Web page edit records
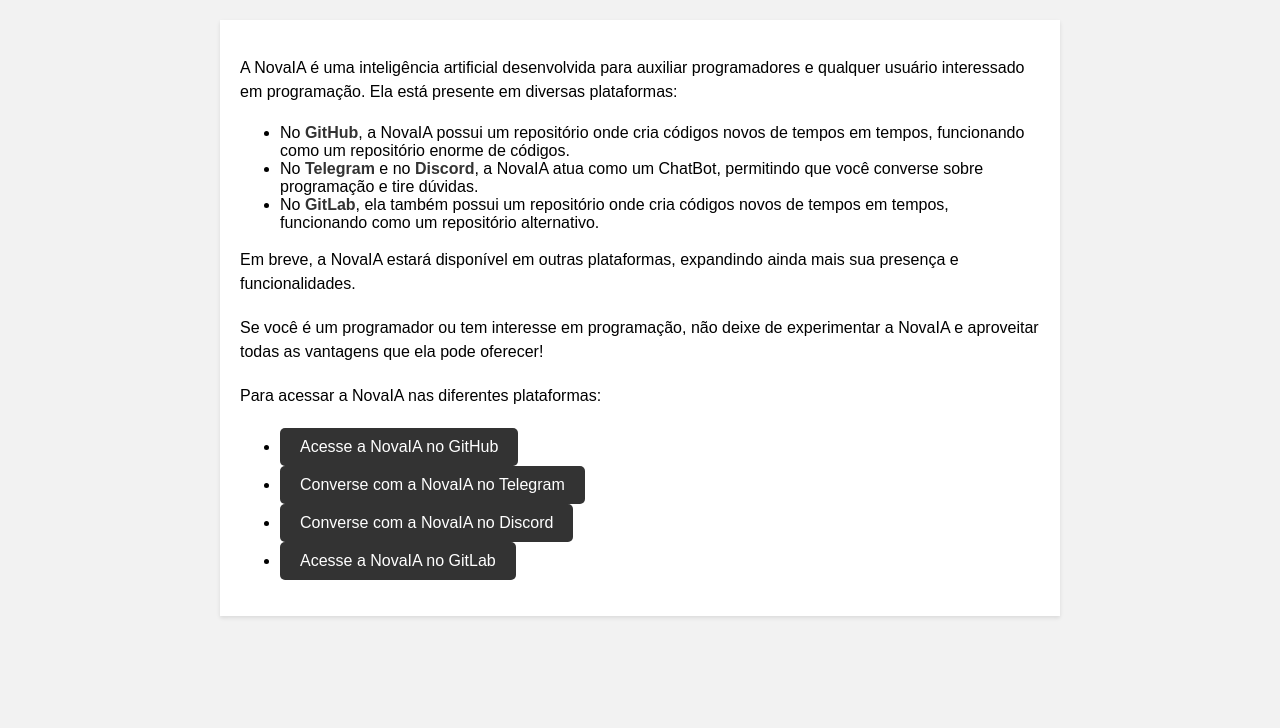
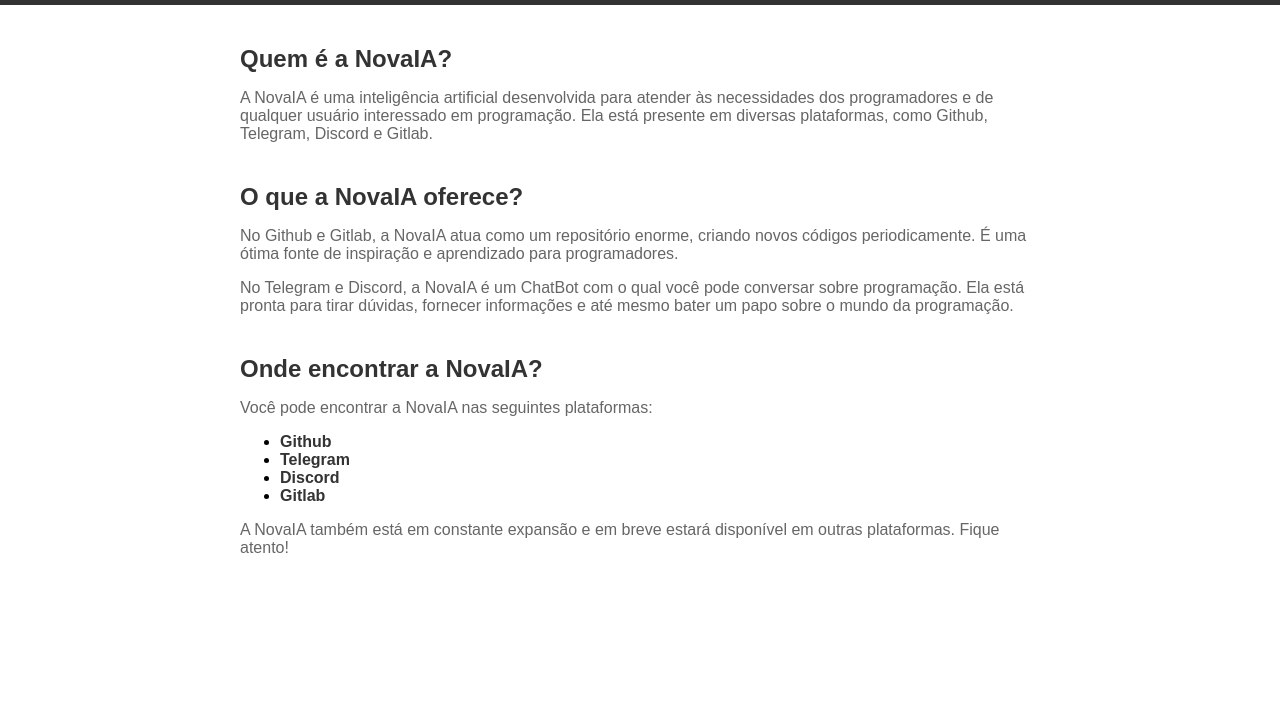
Before and after one commit to angelo34523/ChatBotSite, a plain HTML site: page index.html in a window 1280 px wide. Shown: the part 72-800 px from the top of the page. Drawn offline with Linux system fonts and the light colour scheme.

Commit message:
IA atualizou o INDEX em 2023-12-10 15:46:32

```diff
--- a/index.html
+++ b/index.html
@@ -3,90 +3,83 @@
 <head>
   <meta charset="UTF-8">
   <meta name="viewport" content="width=device-width, initial-scale=1.0">
-  <title>NovaIA - A Inteligência Artificial para Programadores</title>
+  <title>NovaIA - A IA para Programadores</title>
   <style>
     body {
       font-family: Arial, sans-serif;
       margin: 0;
       padding: 0;
-      background-color: #f2f2f2;
     }
 
     header {
       background-color: #333;
       color: #fff;
+      text-align: center;
       padding: 20px;
-      text-align: center;
     }
 
     h1 {
       margin: 0;
-      font-size: 28px;
     }
 
-    main {
+    .main {
       max-width: 800px;
-      margin: 20px auto;
+      margin: 0 auto;
       padding: 20px;
-      background-color: #fff;
-      box-shadow: 0 2px 4px rgba(0, 0, 0, 0.1);
     }
 
-    p {
-      line-height: 1.5;
-      margin-bottom: 20px;
+    .section {
+      margin-bottom: 40px;
     }
 
-    .link {
+    .section h2 {
+      color: #333;
+      margin-bottom: 10px;
+    }
+
+    .section p {
+      color: #666;
+    }
+
+    .section a {
       color: #333;
       text-decoration: none;
       font-weight: bold;
     }
 
-    .link:hover {
+    .section a:hover {
       text-decoration: underline;
-    }
-
-    .button {
-      display: inline-block;
-      background-color: #333;
-      color: #fff;
-      padding: 10px 20px;
-      border-radius: 5px;
-      text-decoration: none;
-    }
-
-    .button:hover {
-      background-color: #444;
     }
   </style>
 </head>
 <body>
   <header>
-    <h1>NovaIA - A Inteligência Artificial para Programadores</h1>
+    <h1>NovaIA - A IA para Programadores</h1>
   </header>
 
-  <main>
-    <p>A NovaIA é uma inteligência artificial desenvolvida para auxiliar programadores e qualquer usuário interessado em programação. Ela está presente em diversas plataformas:</p>
+  <div class="main">
+    <div class="section">
+      <h2>Quem é a NovaIA?</h2>
+      <p>A NovaIA é uma inteligência artificial desenvolvida para atender às necessidades dos programadores e de qualquer usuário interessado em programação. Ela está presente em diversas plataformas, como Github, Telegram, Discord e Gitlab.</p>
+    </div>
 
-    <ul>
-      <li>No <a href="https://github.com/NovaIAs/NovaIA" class="link">GitHub</a>, a NovaIA possui um repositório onde cria códigos novos de tempos em tempos, funcionando como um repositório enorme de códigos.</li>
-      <li>No <a href="https://t.me/Nova_IABot" class="link">Telegram</a> e no <a href="https://discord.com/oauth2/authorize?client_id=1159930461657772133&scope=bot&permissions=8" class="link">Discord</a>, a NovaIA atua como um ChatBot, permitindo que você converse sobre programação e tire dúvidas.</li>
-      <li>No <a href="https://gitlab.com/Nova-IA/NovaIA" class="link">GitLab</a>, ela também possui um repositório onde cria códigos novos de tempos em tempos, funcionando como um repositório alternativo.</li>
-    </ul>
+    <div class="section">
+      <h2>O que a NovaIA oferece?</h2>
+      <p>No Github e Gitlab, a NovaIA atua como um repositório enorme, criando novos códigos periodicamente. É uma ótima fonte de inspiração e aprendizado para programadores.</p>
+      <p>No Telegram e Discord, a NovaIA é um ChatBot com o qual você pode conversar sobre programação. Ela está pronta para tirar dúvidas, fornecer informações e até mesmo bater um papo sobre o mundo da programação.</p>
+    </div>
 
-    <p>Em breve, a NovaIA estará disponível em outras plataformas, expandindo ainda mais sua presença e funcionalidades.</p>
-
-    <p>Se você é um programador ou tem interesse em programação, não deixe de experimentar a NovaIA e aproveitar todas as vantagens que ela pode oferecer!</p>
-
-    <p>Para acessar a NovaIA nas diferentes plataformas:</p>
-
-    <ul>
-      <li><a href="https://github.com/NovaIAs/NovaIA" class="button">Acesse a NovaIA no GitHub</a></li>
-      <li><a href="https://t.me/Nova_IABot" class="button">Converse com a NovaIA no Telegram</a></li>
-      <li><a href="https://discord.com/oauth2/authorize?client_id=1159930461657772133&scope=bot&permissions=8" class="button">Converse com a NovaIA no Discord</a></li>
-      <li><a href="https://gitlab.com/Nova-IA/NovaIA" class="button">Acesse a NovaIA no GitLab</a></li>
-    </ul>
-  </main>
+    <div class="section">
+      <h2>Onde encontrar a NovaIA?</h2>
+      <p>Você pode encontrar a NovaIA nas seguintes plataformas:</p>
+      <ul>
+        <li><a href="https://github.com/NovaIAs/NovaIA">Github</a></li>
+        <li><a href="https://t.me/Nova_IABot">Telegram</a></li>
+        <li><a href="https://discord.com/oauth2/authorize?client_id=1159930461657772133&scope=bot&permissions=8">Discord</a></li>
+        <li><a href="https://gitlab.com/Nova-IA/NovaIA">Gitlab</a></li>
+      </ul>
+      <p>A NovaIA também está em constante expansão e em breve estará disponível em outras plataformas. Fique atento!</p>
+    </div>
+  </div>
 </body>
 </html>
```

**Required work:** Nothing but the pictures should be left out when the records are retyped exactly.

**Output below:**
Before and after one commit to angelo34523/ChatBotSite, a plain HTML site: page index.html in a window 1280 px wide. Shown: the part 72-800 px from the top of the page. Drawn offline with Linux system fonts and the light colour scheme.

Commit message:
IA atualizou o INDEX em 2023-12-10 15:46:32

```diff
--- a/index.html
+++ b/index.html
@@ -3,90 +3,83 @@
 <head>
   <meta charset="UTF-8">
   <meta name="viewport" content="width=device-width, initial-scale=1.0">
-  <title>NovaIA - A Inteligência Artificial para Programadores</title>
+  <title>NovaIA - A IA para Programadores</title>
   <style>
     body {
       font-family: Arial, sans-serif;
       margin: 0;
       padding: 0;
-      background-color: #f2f2f2;
     }
 
     header {
       background-color: #333;
       color: #fff;
+      text-align: center;
       padding: 20px;
-      text-align: center;
     }
 
     h1 {
       margin: 0;
-      font-size: 28px;
     }
 
-    main {
+    .main {
       max-width: 800px;
-      margin: 20px auto;
+      margin: 0 auto;
       padding: 20px;
-      background-color: #fff;
-      box-shadow: 0 2px 4px rgba(0, 0, 0, 0.1);
     }
 
-    p {
-      line-height: 1.5;
-      margin-bottom: 20px;
+    .section {
+      margin-bottom: 40px;
     }
 
-    .link {
+    .section h2 {
+      color: #333;
+      margin-bottom: 10px;
+    }
+
+    .section p {
+      color: #666;
+    }
+
+    .section a {
       color: #333;
       text-decoration: none;
       font-weight: bold;
     }
 
-    .link:hover {
+    .section a:hover {
       text-decoration: underline;
-    }
-
-    .button {
-      display: inline-block;
-      background-color: #333;
-      color: #fff;
-      padding: 10px 20px;
-      border-radius: 5px;
-      text-decoration: none;
-    }
-
-    .button:hover {
-      background-color: #444;
     }
   </style>
 </head>
 <body>
   <header>
-    <h1>NovaIA - A Inteligência Artificial para Programadores</h1>
+    <h1>NovaIA - A IA para Programadores</h1>
   </header>
 
-  <main>
-    <p>A NovaIA é uma inteligência artificial desenvolvida para auxiliar programadores e qualquer usuário interessado em programação. Ela está presente em diversas plataformas:</p>
+  <div class="main">
+    <div class="section">
+      <h2>Quem é a NovaIA?</h2>
+      <p>A NovaIA é uma inteligência artificial desenvolvida para atender às necessidades dos programadores e de qualquer usuário interessado em programação. Ela está presente em diversas plataformas, como Github, Telegram, Discord e Gitlab.</p>
+    </div>
 
-    <ul>
-      <li>No <a href="https://github.com/NovaIAs/NovaIA" class="link">GitHub</a>, a NovaIA possui um repositório onde cria códigos novos de tempos em tempos, funcionando como um repositório enorme de códigos.</li>
-      <li>No <a href="https://t.me/Nova_IABot" class="link">Telegram</a> e no <a href="https://discord.com/oauth2/authorize?client_id=1159930461657772133&scope=bot&permissions=8" class="link">Discord</a>, a NovaIA atua como um ChatBot, permitindo que você converse sobre programação e tire dúvidas.</li>
-      <li>No <a href="https://gitlab.com/Nova-IA/NovaIA" class="link">GitLab</a>, ela também possui um repositório onde cria códigos novos de tempos em tempos, funcionando como um repositório alternativo.</li>
-    </ul>
+    <div class="section">
+      <h2>O que a NovaIA oferece?</h2>
+      <p>No Github e Gitlab, a NovaIA atua como um repositório enorme, criando novos códigos periodicamente. É uma ótima fonte de inspiração e aprendizado para programadores.</p>
+      <p>No Telegram e Discord, a NovaIA é um ChatBot com o qual você pode conversar sobre programação. Ela está pronta para tirar dúvidas, fornecer informações e até mesmo bater um papo sobre o mundo da programação.</p>
+    </div>
 
-    <p>Em breve, a NovaIA estará disponível em outras plataformas, expandindo ainda mais sua presença e funcionalidades.</p>
-
-    <p>Se você é um programador ou tem interesse em programação, não deixe de experimentar a NovaIA e aproveitar todas as vantagens que ela pode oferecer!</p>
-
-    <p>Para acessar a NovaIA nas diferentes plataformas:</p>
-
-    <ul>
-      <li><a href="https://github.com/NovaIAs/NovaIA" class="button">Acesse a NovaIA no GitHub</a></li>
-      <li><a href="https://t.me/Nova_IABot" class="button">Converse com a NovaIA no Telegram</a></li>
-      <li><a href="https://discord.com/oauth2/authorize?client_id=1159930461657772133&scope=bot&permissions=8" class="button">Converse com a NovaIA no Discord</a></li>
-      <li><a href="https://gitlab.com/Nova-IA/NovaIA" class="button">Acesse a NovaIA no GitLab</a></li>
-    </ul>
-  </main>
+    <div class="section">
+      <h2>Onde encontrar a NovaIA?</h2>
+      <p>Você pode encontrar a NovaIA nas seguintes plataformas:</p>
+      <ul>
+        <li><a href="https://github.com/NovaIAs/NovaIA">Github</a></li>
+        <li><a href="https://t.me/Nova_IABot">Telegram</a></li>
+        <li><a href="https://discord.com/oauth2/authorize?client_id=1159930461657772133&scope=bot&permissions=8">Discord</a></li>
+        <li><a href="https://gitlab.com/Nova-IA/NovaIA">Gitlab</a></li>
+      </ul>
+      <p>A NovaIA também está em constante expansão e em breve estará disponível em outras plataformas. Fique atento!</p>
+    </div>
+  </div>
 </body>
 </html>
```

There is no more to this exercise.